Your assignment: What you return must match the records character for character.

Input data:
[Start of section]

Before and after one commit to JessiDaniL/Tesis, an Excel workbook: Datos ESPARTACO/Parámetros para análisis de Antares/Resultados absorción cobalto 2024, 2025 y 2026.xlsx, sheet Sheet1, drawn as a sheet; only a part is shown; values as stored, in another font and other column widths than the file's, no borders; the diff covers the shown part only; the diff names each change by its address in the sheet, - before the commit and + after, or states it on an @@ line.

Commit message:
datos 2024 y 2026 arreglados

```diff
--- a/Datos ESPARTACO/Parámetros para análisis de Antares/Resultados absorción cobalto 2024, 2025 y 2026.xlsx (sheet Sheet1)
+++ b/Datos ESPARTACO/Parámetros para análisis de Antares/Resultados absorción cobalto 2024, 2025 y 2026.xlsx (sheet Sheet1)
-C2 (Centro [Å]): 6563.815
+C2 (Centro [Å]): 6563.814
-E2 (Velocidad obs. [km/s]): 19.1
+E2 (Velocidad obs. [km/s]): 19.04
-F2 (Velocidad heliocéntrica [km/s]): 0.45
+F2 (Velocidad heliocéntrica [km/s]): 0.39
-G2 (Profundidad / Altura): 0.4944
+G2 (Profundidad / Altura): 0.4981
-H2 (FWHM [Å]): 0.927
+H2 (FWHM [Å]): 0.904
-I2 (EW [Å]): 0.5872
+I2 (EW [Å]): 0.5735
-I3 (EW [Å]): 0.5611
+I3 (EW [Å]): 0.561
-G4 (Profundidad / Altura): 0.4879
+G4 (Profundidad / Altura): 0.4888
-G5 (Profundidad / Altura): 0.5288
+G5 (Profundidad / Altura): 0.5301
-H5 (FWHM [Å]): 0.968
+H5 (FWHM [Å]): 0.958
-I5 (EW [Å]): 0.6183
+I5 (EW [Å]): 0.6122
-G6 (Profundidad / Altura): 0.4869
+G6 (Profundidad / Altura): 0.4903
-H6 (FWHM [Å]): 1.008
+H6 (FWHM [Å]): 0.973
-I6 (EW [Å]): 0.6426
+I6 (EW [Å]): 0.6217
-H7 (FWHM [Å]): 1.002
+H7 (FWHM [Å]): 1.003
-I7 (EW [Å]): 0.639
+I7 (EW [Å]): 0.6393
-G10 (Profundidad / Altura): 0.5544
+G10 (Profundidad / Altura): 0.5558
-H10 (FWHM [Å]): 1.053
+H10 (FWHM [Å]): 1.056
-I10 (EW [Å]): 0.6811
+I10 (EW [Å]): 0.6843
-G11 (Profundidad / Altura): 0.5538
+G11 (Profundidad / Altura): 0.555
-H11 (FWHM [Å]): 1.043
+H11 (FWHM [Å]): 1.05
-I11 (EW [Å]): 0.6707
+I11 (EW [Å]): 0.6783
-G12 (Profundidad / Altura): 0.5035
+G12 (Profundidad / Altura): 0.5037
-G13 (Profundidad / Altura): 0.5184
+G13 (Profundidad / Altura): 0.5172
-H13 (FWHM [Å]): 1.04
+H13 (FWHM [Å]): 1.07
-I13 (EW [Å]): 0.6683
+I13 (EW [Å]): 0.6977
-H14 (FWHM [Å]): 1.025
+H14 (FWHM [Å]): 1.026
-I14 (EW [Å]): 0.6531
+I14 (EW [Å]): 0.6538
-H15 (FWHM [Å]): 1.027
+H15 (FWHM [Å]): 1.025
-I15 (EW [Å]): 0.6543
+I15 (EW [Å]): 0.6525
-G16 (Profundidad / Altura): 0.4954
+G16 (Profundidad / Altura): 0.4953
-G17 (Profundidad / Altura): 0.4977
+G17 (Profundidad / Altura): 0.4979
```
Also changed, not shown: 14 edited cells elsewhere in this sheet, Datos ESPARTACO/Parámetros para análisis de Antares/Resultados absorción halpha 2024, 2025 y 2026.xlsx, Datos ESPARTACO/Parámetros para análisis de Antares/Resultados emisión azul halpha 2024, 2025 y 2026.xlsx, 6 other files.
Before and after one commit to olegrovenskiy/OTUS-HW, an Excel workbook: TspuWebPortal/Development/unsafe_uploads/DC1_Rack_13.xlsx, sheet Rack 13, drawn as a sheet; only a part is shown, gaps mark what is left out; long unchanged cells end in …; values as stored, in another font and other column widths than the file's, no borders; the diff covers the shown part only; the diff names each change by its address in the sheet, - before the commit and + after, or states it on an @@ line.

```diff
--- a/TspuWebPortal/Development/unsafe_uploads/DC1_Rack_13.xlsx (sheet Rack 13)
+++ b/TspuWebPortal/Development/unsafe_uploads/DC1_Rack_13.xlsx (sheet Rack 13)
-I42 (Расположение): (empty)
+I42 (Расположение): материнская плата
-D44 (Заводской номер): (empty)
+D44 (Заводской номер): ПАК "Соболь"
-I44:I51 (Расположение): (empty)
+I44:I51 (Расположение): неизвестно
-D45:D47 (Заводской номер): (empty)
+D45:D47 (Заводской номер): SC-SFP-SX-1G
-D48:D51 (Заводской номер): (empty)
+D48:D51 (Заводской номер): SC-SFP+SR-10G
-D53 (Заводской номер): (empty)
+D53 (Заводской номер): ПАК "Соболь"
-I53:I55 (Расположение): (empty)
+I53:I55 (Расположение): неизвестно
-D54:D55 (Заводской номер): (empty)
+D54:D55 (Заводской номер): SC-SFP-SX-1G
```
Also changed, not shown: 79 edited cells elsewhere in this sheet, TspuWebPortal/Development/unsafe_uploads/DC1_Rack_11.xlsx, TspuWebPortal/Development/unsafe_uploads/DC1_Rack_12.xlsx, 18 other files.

[End of section]

Solved exercise:
Before and after one commit to JessiDaniL/Tesis, an Excel workbook: Datos ESPARTACO/Parámetros para análisis de Antares/Resultados absorción cobalto 2024, 2025 y 2026.xlsx, sheet Sheet1, drawn as a sheet; only a part is shown; values as stored, in another font and other column widths than the file's, no borders; the diff covers the shown part only; the diff names each change by its address in the sheet, - before the commit and + after, or states it on an @@ line.

Commit message:
datos 2024 y 2026 arreglados

```diff
--- a/Datos ESPARTACO/Parámetros para análisis de Antares/Resultados absorción cobalto 2024, 2025 y 2026.xlsx (sheet Sheet1)
+++ b/Datos ESPARTACO/Parámetros para análisis de Antares/Resultados absorción cobalto 2024, 2025 y 2026.xlsx (sheet Sheet1)
-C2 (Centro [Å]): 6563.815
+C2 (Centro [Å]): 6563.814
-E2 (Velocidad obs. [km/s]): 19.1
+E2 (Velocidad obs. [km/s]): 19.04
-F2 (Velocidad heliocéntrica [km/s]): 0.45
+F2 (Velocidad heliocéntrica [km/s]): 0.39
-G2 (Profundidad / Altura): 0.4944
+G2 (Profundidad / Altura): 0.4981
-H2 (FWHM [Å]): 0.927
+H2 (FWHM [Å]): 0.904
-I2 (EW [Å]): 0.5872
+I2 (EW [Å]): 0.5735
-I3 (EW [Å]): 0.5611
+I3 (EW [Å]): 0.561
-G4 (Profundidad / Altura): 0.4879
+G4 (Profundidad / Altura): 0.4888
-G5 (Profundidad / Altura): 0.5288
+G5 (Profundidad / Altura): 0.5301
-H5 (FWHM [Å]): 0.968
+H5 (FWHM [Å]): 0.958
-I5 (EW [Å]): 0.6183
+I5 (EW [Å]): 0.6122
-G6 (Profundidad / Altura): 0.4869
+G6 (Profundidad / Altura): 0.4903
-H6 (FWHM [Å]): 1.008
+H6 (FWHM [Å]): 0.973
-I6 (EW [Å]): 0.6426
+I6 (EW [Å]): 0.6217
-H7 (FWHM [Å]): 1.002
+H7 (FWHM [Å]): 1.003
-I7 (EW [Å]): 0.639
+I7 (EW [Å]): 0.6393
-G10 (Profundidad / Altura): 0.5544
+G10 (Profundidad / Altura): 0.5558
-H10 (FWHM [Å]): 1.053
+H10 (FWHM [Å]): 1.056
-I10 (EW [Å]): 0.6811
+I10 (EW [Å]): 0.6843
-G11 (Profundidad / Altura): 0.5538
+G11 (Profundidad / Altura): 0.555
-H11 (FWHM [Å]): 1.043
+H11 (FWHM [Å]): 1.05
-I11 (EW [Å]): 0.6707
+I11 (EW [Å]): 0.6783
-G12 (Profundidad / Altura): 0.5035
+G12 (Profundidad / Altura): 0.5037
-G13 (Profundidad / Altura): 0.5184
+G13 (Profundidad / Altura): 0.5172
-H13 (FWHM [Å]): 1.04
+H13 (FWHM [Å]): 1.07
-I13 (EW [Å]): 0.6683
+I13 (EW [Å]): 0.6977
-H14 (FWHM [Å]): 1.025
+H14 (FWHM [Å]): 1.026
-I14 (EW [Å]): 0.6531
+I14 (EW [Å]): 0.6538
-H15 (FWHM [Å]): 1.027
+H15 (FWHM [Å]): 1.025
-I15 (EW [Å]): 0.6543
+I15 (EW [Å]): 0.6525
-G16 (Profundidad / Altura): 0.4954
+G16 (Profundidad / Altura): 0.4953
-G17 (Profundidad / Altura): 0.4977
+G17 (Profundidad / Altura): 0.4979
```
Also changed, not shown: 14 edited cells elsewhere in this sheet, Datos ESPARTACO/Parámetros para análisis de Antares/Resultados absorción halpha 2024, 2025 y 2026.xlsx, Datos ESPARTACO/Parámetros para análisis de Antares/Resultados emisión azul halpha 2024, 2025 y 2026.xlsx, 6 other files.
Before and after one commit to olegrovenskiy/OTUS-HW, an Excel workbook: TspuWebPortal/Development/unsafe_uploads/DC1_Rack_13.xlsx, sheet Rack 13, drawn as a sheet; only a part is shown, gaps mark what is left out; long unchanged cells end in …; values as stored, in another font and other column widths than the file's, no borders; the diff covers the shown part only; the diff names each change by its address in the sheet, - before the commit and + after, or states it on an @@ line.

```diff
--- a/TspuWebPortal/Development/unsafe_uploads/DC1_Rack_13.xlsx (sheet Rack 13)
+++ b/TspuWebPortal/Development/unsafe_uploads/DC1_Rack_13.xlsx (sheet Rack 13)
-I42 (Расположение): (empty)
+I42 (Расположение): материнская плата
-D44 (Заводской номер): (empty)
+D44 (Заводской номер): ПАК "Соболь"
-I44:I51 (Расположение): (empty)
+I44:I51 (Расположение): неизвестно
-D45:D47 (Заводской номер): (empty)
+D45:D47 (Заводской номер): SC-SFP-SX-1G
-D48:D51 (Заводской номер): (empty)
+D48:D51 (Заводской номер): SC-SFP+SR-10G
-D53 (Заводской номер): (empty)
+D53 (Заводской номер): ПАК "Соболь"
-I53:I55 (Расположение): (empty)
+I53:I55 (Расположение): неизвестно
-D54:D55 (Заводской номер): (empty)
+D54:D55 (Заводской номер): SC-SFP-SX-1G
```
Also changed, not shown: 79 edited cells elsewhere in this sheet, TspuWebPortal/Development/unsafe_uploads/DC1_Rack_11.xlsx, TspuWebPortal/Development/unsafe_uploads/DC1_Rack_12.xlsx, 18 other files.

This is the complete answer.